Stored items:
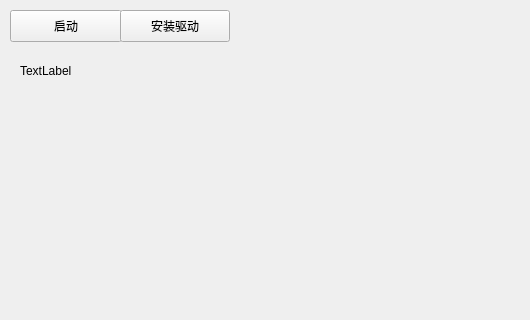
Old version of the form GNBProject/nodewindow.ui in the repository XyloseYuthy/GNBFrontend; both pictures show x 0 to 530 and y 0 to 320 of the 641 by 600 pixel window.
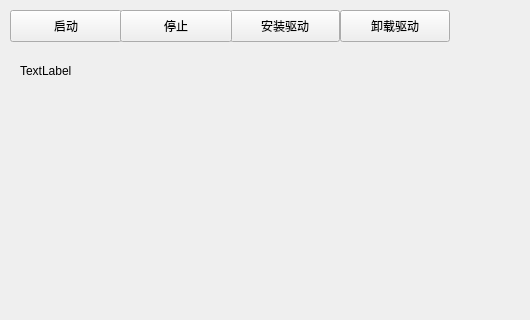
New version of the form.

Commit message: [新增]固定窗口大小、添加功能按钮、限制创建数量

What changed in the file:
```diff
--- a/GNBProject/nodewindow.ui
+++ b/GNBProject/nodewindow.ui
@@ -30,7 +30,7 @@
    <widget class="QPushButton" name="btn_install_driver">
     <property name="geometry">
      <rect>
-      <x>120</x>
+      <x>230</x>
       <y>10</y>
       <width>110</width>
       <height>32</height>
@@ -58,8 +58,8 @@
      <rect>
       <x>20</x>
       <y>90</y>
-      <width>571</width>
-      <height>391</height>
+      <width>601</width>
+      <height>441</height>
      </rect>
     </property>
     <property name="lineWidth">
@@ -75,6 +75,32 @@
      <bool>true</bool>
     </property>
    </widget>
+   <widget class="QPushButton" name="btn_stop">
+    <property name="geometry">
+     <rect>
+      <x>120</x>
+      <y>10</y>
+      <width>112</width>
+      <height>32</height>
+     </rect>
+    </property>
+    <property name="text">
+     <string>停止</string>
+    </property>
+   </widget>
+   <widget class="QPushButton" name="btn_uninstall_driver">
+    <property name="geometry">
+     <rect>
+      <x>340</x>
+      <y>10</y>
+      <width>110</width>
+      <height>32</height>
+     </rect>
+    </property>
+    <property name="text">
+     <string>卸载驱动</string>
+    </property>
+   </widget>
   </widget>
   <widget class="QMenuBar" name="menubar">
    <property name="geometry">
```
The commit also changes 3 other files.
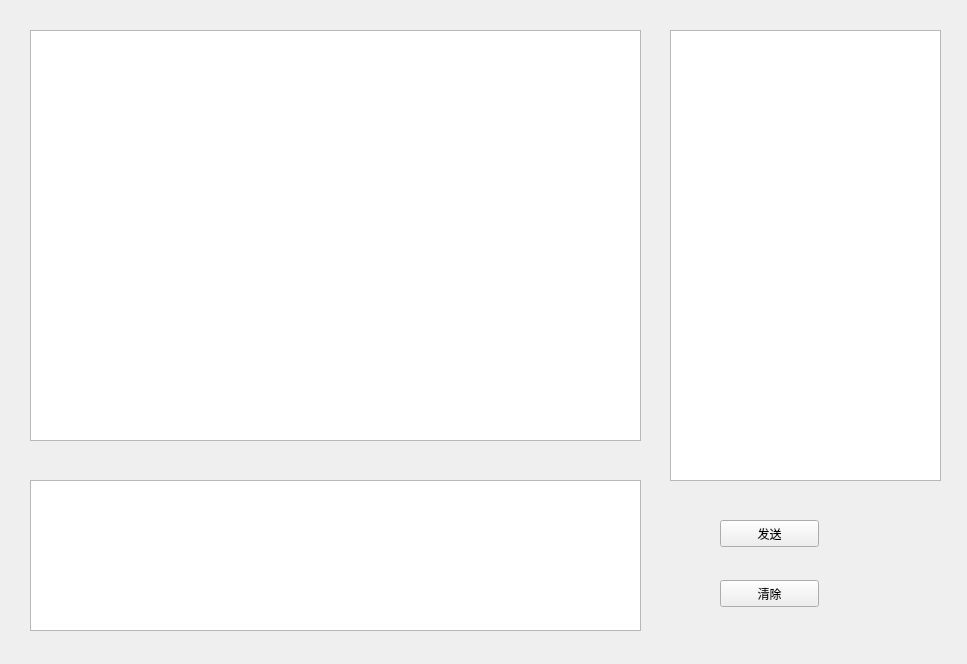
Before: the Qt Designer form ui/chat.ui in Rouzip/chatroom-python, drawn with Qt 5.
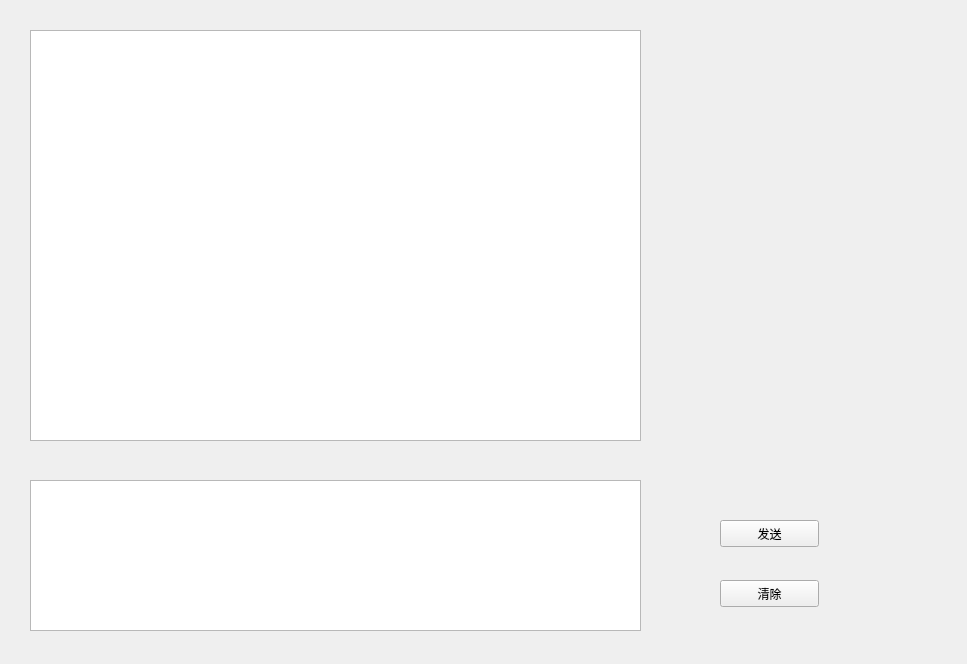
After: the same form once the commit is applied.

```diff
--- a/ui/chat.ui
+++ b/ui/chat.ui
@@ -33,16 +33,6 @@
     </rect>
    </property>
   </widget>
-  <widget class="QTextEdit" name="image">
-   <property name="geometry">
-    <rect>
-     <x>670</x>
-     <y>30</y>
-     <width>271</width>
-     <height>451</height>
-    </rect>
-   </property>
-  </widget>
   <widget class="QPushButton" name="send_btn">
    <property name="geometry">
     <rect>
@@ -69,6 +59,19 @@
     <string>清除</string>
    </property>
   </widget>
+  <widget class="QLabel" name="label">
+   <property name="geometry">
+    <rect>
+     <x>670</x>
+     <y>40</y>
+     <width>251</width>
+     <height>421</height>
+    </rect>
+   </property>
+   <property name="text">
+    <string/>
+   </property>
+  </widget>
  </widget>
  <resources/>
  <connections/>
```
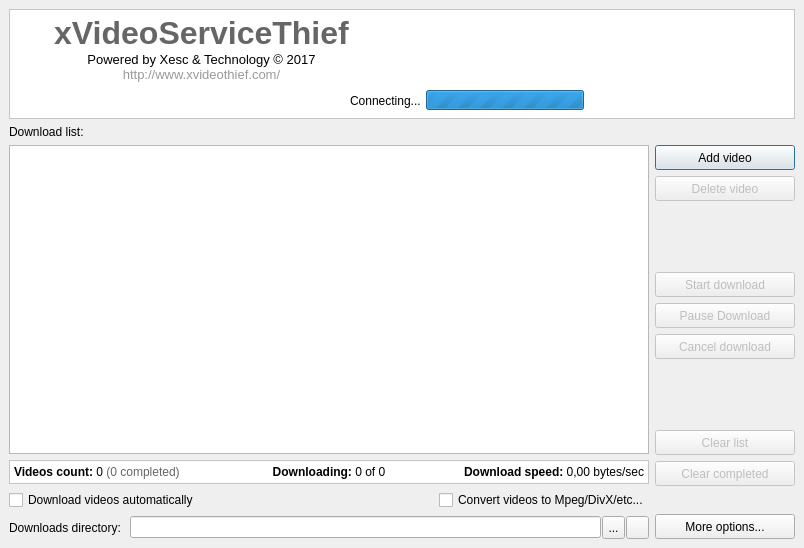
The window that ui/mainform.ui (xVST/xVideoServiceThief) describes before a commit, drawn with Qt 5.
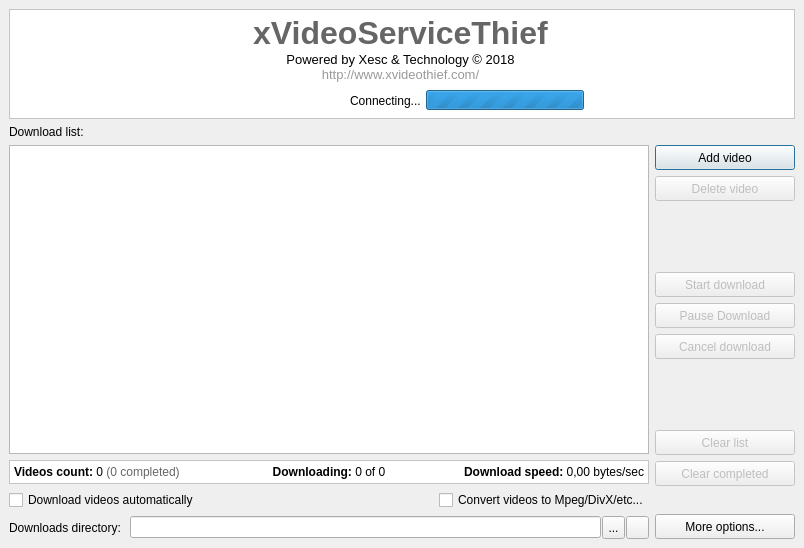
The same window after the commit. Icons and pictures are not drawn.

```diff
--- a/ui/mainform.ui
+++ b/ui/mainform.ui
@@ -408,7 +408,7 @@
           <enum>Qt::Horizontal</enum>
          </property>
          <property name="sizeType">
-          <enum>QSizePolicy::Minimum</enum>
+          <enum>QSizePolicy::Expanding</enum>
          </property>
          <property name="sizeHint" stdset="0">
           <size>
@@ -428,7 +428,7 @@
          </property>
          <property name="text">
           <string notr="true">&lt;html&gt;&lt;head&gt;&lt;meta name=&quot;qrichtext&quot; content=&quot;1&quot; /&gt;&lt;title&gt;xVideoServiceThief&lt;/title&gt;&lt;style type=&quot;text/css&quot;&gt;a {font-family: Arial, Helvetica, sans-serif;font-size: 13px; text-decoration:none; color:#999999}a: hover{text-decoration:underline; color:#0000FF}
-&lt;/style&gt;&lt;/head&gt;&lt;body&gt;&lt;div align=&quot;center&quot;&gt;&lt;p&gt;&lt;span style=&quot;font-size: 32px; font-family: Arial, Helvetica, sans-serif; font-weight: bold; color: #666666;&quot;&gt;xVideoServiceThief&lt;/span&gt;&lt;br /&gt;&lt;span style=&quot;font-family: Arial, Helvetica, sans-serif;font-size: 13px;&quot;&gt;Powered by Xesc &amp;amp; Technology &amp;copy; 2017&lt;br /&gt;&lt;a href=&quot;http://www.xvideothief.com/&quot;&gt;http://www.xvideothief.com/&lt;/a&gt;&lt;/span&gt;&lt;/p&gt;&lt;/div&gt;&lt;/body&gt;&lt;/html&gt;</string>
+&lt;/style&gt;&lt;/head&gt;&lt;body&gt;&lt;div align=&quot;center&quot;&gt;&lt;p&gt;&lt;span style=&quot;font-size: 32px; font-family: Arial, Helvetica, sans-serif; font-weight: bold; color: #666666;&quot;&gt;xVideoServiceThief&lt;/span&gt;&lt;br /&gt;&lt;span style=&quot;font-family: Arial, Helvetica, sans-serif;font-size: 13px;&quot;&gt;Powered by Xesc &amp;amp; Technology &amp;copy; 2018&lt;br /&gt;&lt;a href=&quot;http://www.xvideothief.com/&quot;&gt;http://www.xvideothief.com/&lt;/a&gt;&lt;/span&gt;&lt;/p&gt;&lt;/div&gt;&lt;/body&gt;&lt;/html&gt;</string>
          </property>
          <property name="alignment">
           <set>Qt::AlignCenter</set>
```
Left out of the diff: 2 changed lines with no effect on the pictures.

## GOAL OF THE EXERCISE
If an entry holds a picture, leave the picture out and repeat the rest exactly.

## EXERCISE SOLUTION
Old version of the form GNBProject/nodewindow.ui in the repository XyloseYuthy/GNBFrontend; both pictures show x 0 to 530 and y 0 to 320 of the 641 by 600 pixel window.
New version of the form.

Commit message: [新增]固定窗口大小、添加功能按钮、限制创建数量

What changed in the file:
```diff
--- a/GNBProject/nodewindow.ui
+++ b/GNBProject/nodewindow.ui
@@ -30,7 +30,7 @@
    <widget class="QPushButton" name="btn_install_driver">
     <property name="geometry">
      <rect>
-      <x>120</x>
+      <x>230</x>
       <y>10</y>
       <width>110</width>
       <height>32</height>
@@ -58,8 +58,8 @@
      <rect>
       <x>20</x>
       <y>90</y>
-      <width>571</width>
-      <height>391</height>
+      <width>601</width>
+      <height>441</height>
      </rect>
     </property>
     <property name="lineWidth">
@@ -75,6 +75,32 @@
      <bool>true</bool>
     </property>
    </widget>
+   <widget class="QPushButton" name="btn_stop">
+    <property name="geometry">
+     <rect>
+      <x>120</x>
+      <y>10</y>
+      <width>112</width>
+      <height>32</height>
+     </rect>
+    </property>
+    <property name="text">
+     <string>停止</string>
+    </property>
+   </widget>
+   <widget class="QPushButton" name="btn_uninstall_driver">
+    <property name="geometry">
+     <rect>
+      <x>340</x>
+      <y>10</y>
+      <width>110</width>
+      <height>32</height>
+     </rect>
+    </property>
+    <property name="text">
+     <string>卸载驱动</string>
+    </property>
+   </widget>
   </widget>
   <widget class="QMenuBar" name="menubar">
    <property name="geometry">
```
The commit also changes 3 other files.
Before: the Qt Designer form ui/chat.ui in Rouzip/chatroom-python, drawn with Qt 5.
After: the same form once the commit is applied.

```diff
--- a/ui/chat.ui
+++ b/ui/chat.ui
@@ -33,16 +33,6 @@
     </rect>
    </property>
   </widget>
-  <widget class="QTextEdit" name="image">
-   <property name="geometry">
-    <rect>
-     <x>670</x>
-     <y>30</y>
-     <width>271</width>
-     <height>451</height>
-    </rect>
-   </property>
-  </widget>
   <widget class="QPushButton" name="send_btn">
    <property name="geometry">
     <rect>
@@ -69,6 +59,19 @@
     <string>清除</string>
    </property>
   </widget>
+  <widget class="QLabel" name="label">
+   <property name="geometry">
+    <rect>
+     <x>670</x>
+     <y>40</y>
+     <width>251</width>
+     <height>421</height>
+    </rect>
+   </property>
+   <property name="text">
+    <string/>
+   </property>
+  </widget>
  </widget>
  <resources/>
  <connections/>
```
The window that ui/mainform.ui (xVST/xVideoServiceThief) describes before a commit, drawn with Qt 5.
The same window after the commit. Icons and pictures are not drawn.

```diff
--- a/ui/mainform.ui
+++ b/ui/mainform.ui
@@ -408,7 +408,7 @@
           <enum>Qt::Horizontal</enum>
          </property>
          <property name="sizeType">
-          <enum>QSizePolicy::Minimum</enum>
+          <enum>QSizePolicy::Expanding</enum>
          </property>
          <property name="sizeHint" stdset="0">
           <size>
@@ -428,7 +428,7 @@
          </property>
          <property name="text">
           <string notr="true">&lt;html&gt;&lt;head&gt;&lt;meta name=&quot;qrichtext&quot; content=&quot;1&quot; /&gt;&lt;title&gt;xVideoServiceThief&lt;/title&gt;&lt;style type=&quot;text/css&quot;&gt;a {font-family: Arial, Helvetica, sans-serif;font-size: 13px; text-decoration:none; color:#999999}a: hover{text-decoration:underline; color:#0000FF}
-&lt;/style&gt;&lt;/head&gt;&lt;body&gt;&lt;div align=&quot;center&quot;&gt;&lt;p&gt;&lt;span style=&quot;font-size: 32px; font-family: Arial, Helvetica, sans-serif; font-weight: bold; color: #666666;&quot;&gt;xVideoServiceThief&lt;/span&gt;&lt;br /&gt;&lt;span style=&quot;font-family: Arial, Helvetica, sans-serif;font-size: 13px;&quot;&gt;Powered by Xesc &amp;amp; Technology &amp;copy; 2017&lt;br /&gt;&lt;a href=&quot;http://www.xvideothief.com/&quot;&gt;http://www.xvideothief.com/&lt;/a&gt;&lt;/span&gt;&lt;/p&gt;&lt;/div&gt;&lt;/body&gt;&lt;/html&gt;</string>
+&lt;/style&gt;&lt;/head&gt;&lt;body&gt;&lt;div align=&quot;center&quot;&gt;&lt;p&gt;&lt;span style=&quot;font-size: 32px; font-family: Arial, Helvetica, sans-serif; font-weight: bold; color: #666666;&quot;&gt;xVideoServiceThief&lt;/span&gt;&lt;br /&gt;&lt;span style=&quot;font-family: Arial, Helvetica, sans-serif;font-size: 13px;&quot;&gt;Powered by Xesc &amp;amp; Technology &amp;copy; 2018&lt;br /&gt;&lt;a href=&quot;http://www.xvideothief.com/&quot;&gt;http://www.xvideothief.com/&lt;/a&gt;&lt;/span&gt;&lt;/p&gt;&lt;/div&gt;&lt;/body&gt;&lt;/html&gt;</string>
          </property>
          <property name="alignment">
           <set>Qt::AlignCenter</set>
```
Left out of the diff: 2 changed lines with no effect on the pictures.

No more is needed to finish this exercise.